In the short two months that Heritage Business Journal has been available, we have had readers from 23 countries:  Australia, Brazil, Canada, Czech Republic, Egypt, France, Germany, Hong Kong, Ireland, Kenya, Macedonia, Moldova, Netherlands, Poland, Qatar, Romania, Russian Federation, Saudi Arabia, Singapore, Spain, Sweden, United Kingdom, and United States. If you are a reader in one of these countries, thank you! We are pleased to be a center for information sharing and hope you found what you read valuable. However, we also want to know what is going on with the heritage industry in your country! If you have a passion for the business side of the heritage industry and don’t mind contributing a post at least once a month, we would love to have you join Heritage Business Journal as a correspondent or analyst. Share what you know with other readers in your country and around the globe. Interested? Just fill out our form, it’s at the bottom of the page, and I’ll personally get back to you.

Historic preservation creates jobs

March 20, 2012 1 comment
Deutsch: Fassadenrenovierung in Chicago Englis...

Job-producing rehabilitation to a historic building in Chicago

In an HBJ post from February (6 February 2012),  Christopher Dore noted a recent report from Colorado that summarized the economic impacts of preservation on local and national economies. Reports like this have become increasingly common as many become more aware and accepting of the positive benefits of preservation. Just during the recent economic slump in the U.S. economy, similar reports have emerged out of Nebraska, Washington state, and Pennsylvania, to name a few, followed in November 2011 by a report from the Advisory Council for Historic Preservation (ACHP), an independent federal agency.

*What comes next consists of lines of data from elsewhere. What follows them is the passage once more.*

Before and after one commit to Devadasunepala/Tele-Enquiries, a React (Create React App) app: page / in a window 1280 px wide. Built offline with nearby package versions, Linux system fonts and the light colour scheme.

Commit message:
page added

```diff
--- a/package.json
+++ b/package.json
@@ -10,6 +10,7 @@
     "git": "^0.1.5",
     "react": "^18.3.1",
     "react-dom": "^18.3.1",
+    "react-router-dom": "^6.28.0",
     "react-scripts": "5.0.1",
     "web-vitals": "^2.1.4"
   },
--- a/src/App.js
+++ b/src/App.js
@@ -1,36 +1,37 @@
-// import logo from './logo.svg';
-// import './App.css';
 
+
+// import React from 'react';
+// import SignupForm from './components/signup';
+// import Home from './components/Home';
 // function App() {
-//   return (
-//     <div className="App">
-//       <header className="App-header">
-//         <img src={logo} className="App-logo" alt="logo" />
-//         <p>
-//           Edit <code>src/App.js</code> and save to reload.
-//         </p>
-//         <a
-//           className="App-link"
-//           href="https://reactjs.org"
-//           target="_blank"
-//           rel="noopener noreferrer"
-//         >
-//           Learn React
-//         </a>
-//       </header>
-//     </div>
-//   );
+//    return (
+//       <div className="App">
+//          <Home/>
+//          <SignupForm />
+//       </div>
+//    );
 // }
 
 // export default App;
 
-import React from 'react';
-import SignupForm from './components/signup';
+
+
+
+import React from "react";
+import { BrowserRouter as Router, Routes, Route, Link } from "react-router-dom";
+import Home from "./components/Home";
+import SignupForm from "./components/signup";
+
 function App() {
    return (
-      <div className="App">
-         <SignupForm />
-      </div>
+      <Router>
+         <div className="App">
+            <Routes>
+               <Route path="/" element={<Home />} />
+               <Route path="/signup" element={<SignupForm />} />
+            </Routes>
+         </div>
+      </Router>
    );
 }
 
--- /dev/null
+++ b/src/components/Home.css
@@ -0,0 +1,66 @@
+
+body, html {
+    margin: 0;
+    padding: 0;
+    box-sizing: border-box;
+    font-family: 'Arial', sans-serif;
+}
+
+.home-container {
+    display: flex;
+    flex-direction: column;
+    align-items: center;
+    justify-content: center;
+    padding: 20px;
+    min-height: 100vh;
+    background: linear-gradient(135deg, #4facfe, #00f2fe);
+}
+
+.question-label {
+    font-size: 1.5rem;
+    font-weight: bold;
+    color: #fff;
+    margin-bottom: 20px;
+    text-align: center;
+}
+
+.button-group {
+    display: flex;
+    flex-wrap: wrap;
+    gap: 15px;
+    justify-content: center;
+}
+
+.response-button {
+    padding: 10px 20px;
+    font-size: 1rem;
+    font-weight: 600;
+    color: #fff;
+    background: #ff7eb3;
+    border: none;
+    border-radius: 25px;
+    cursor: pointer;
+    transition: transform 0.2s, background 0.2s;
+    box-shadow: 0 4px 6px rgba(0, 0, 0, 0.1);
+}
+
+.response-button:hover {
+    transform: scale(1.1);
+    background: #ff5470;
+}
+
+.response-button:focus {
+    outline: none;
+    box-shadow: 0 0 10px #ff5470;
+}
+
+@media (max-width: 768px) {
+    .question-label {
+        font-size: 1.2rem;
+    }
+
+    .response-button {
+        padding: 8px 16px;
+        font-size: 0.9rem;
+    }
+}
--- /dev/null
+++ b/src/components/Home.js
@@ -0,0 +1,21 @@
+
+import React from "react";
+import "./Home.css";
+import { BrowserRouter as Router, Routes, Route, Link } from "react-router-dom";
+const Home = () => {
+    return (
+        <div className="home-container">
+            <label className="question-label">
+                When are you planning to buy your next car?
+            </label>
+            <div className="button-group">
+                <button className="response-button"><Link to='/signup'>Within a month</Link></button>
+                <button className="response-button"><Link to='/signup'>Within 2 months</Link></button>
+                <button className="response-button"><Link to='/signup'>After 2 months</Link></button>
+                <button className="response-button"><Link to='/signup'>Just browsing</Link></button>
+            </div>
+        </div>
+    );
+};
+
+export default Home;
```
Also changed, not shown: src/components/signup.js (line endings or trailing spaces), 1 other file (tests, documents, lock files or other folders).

One of the conclusions that emerges from these types of studies, which is particularly relevant in the current economic climate, is that historic preservation activities creates jobs, a point consistently made by Donovan Rypkema, an economist and preservationist and one of the lead authors of the ACHP report, who generalizes that spending for new construction is split about half and half between labor and materials, while between approximately two-thirds and three-quarters of rehabilitation spending goes toward labor and the remaining to materials. This means that rehabilitation projects not only produce jobs and employ local labor, but it puts the money into the hands of those that live in the community rather than sending it outside, which is what typically happens when money is spent on materials. Additionally, small businesses are responsible for creating the vast majority of new jobs in America, and historic buildings often provide the ideal location out of which to run a new or small business carrying on the domino effect of the positive economic benefits of preservation. Read more…

Originally posted on HARN Weblog:

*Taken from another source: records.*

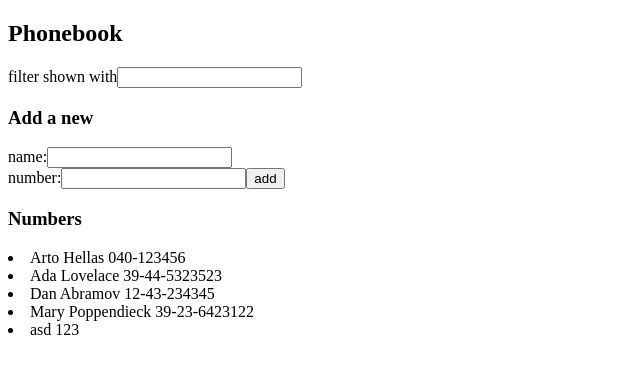
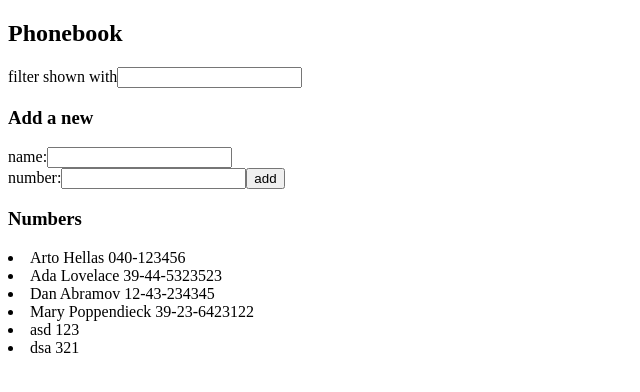
Before and after one commit to saarioka/FullStackOpen, a React (Create React App) app in the folder osa2/puhelinluettelo/: page / in a window 1280 px wide. Shown: the top 392 px of the page, without its empty margins (0-640 px from the left). Built offline with nearby package versions, Linux system fonts and the light colour scheme; data requests are answered from the project's data file.

Commit message:
puhelinluettelo step8

```diff
--- a/osa2/puhelinluettelo/db.json
+++ b/osa2/puhelinluettelo/db.json
@@ -24,6 +24,11 @@
       "name": "asd",
       "number": "123",
       "id": 5
+    },
+    {
+      "name": "dsa",
+      "number": "321",
+      "id": 6
     }
   ]
 }
--- a/osa2/puhelinluettelo/src/App.js
+++ b/osa2/puhelinluettelo/src/App.js
@@ -1,5 +1,5 @@
 import React, { useState, useEffect } from 'react'
-import axios from 'axios'
+import personService from './services/persons'
 
 const Filter = (props) => {
   return (
@@ -69,16 +69,12 @@
   }
 
   useEffect(() => {
-    console.log('effect')
-    axios
-      .get('http://localhost:3001/persons')
+    personService
+      .getAll()
       .then(response => {
-        console.log('promise fulfilled')
         setPersons(response.data)
       })
-  }, [])
-  console.log('render', persons.length, 'persons')
-
+}, [])
 
   const addContact = (event) => {
     event.preventDefault()
@@ -97,14 +93,15 @@
         //important: Math.random() > 0.5,
       }
 
-      axios
-      .post('http://localhost:3001/persons', personObject)
+      personService
+      .create(personObject)
       .then(response => {
-        console.log(response)
+        setPersons(persons.concat(response.data))
+        setNewName('')
+        setNewNumber('')
       })
     }
-    setNewName('')
-    setNewNumber('')
+
   }
 
   return (
--- /dev/null
+++ b/osa2/puhelinluettelo/src/services/persons.js
@@ -0,0 +1,20 @@
+import axios from 'axios'
+const baseUrl = 'http://localhost:3001/persons'
+
+const getAll = () => {
+  return axios.get(baseUrl)
+}
+
+const create = newObject => {
+  return axios.post(baseUrl, newObject)
+}
+
+const update = (id, newObject) => {
+  return axios.put(`${baseUrl}/${id}`, newObject)
+}
+
+export default {
+  getAll: getAll,
+  create: create,
+  update: update
+}
```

On 2 May 2012 a workshop will be held at the UCL Institute of Archaeology, funded by the UCL Institute of Archaeology and hosted by the Institute of Archaeology History of Archaeology Network.

Financing Archaeology will address directly the issue of funding in archaeology at a time when funding for research is in jeopardy. By taking a long-range view of the ways in which archaeologists have dealt with limited funding (particularly government funding) in the past, the workshop will provide a historical background to current economic debates on funding an archaeology, tying the historical context firmly to the modern day. It also will also provide a platform for discussing public engagement in archaeology, and the (economic) value of archaeology in a broader social and political context.

Papers have been requested on any of the following themes:

  • Stretching the Pound: Excavation Funding on Site
  • “We publish an Appeal…”: Fundraising for Archaeological…

View original 71 more words

Categories: Uncategorized
Follow

Get every new post delivered to your Inbox.

Join 83 other followers

%d bloggers like this: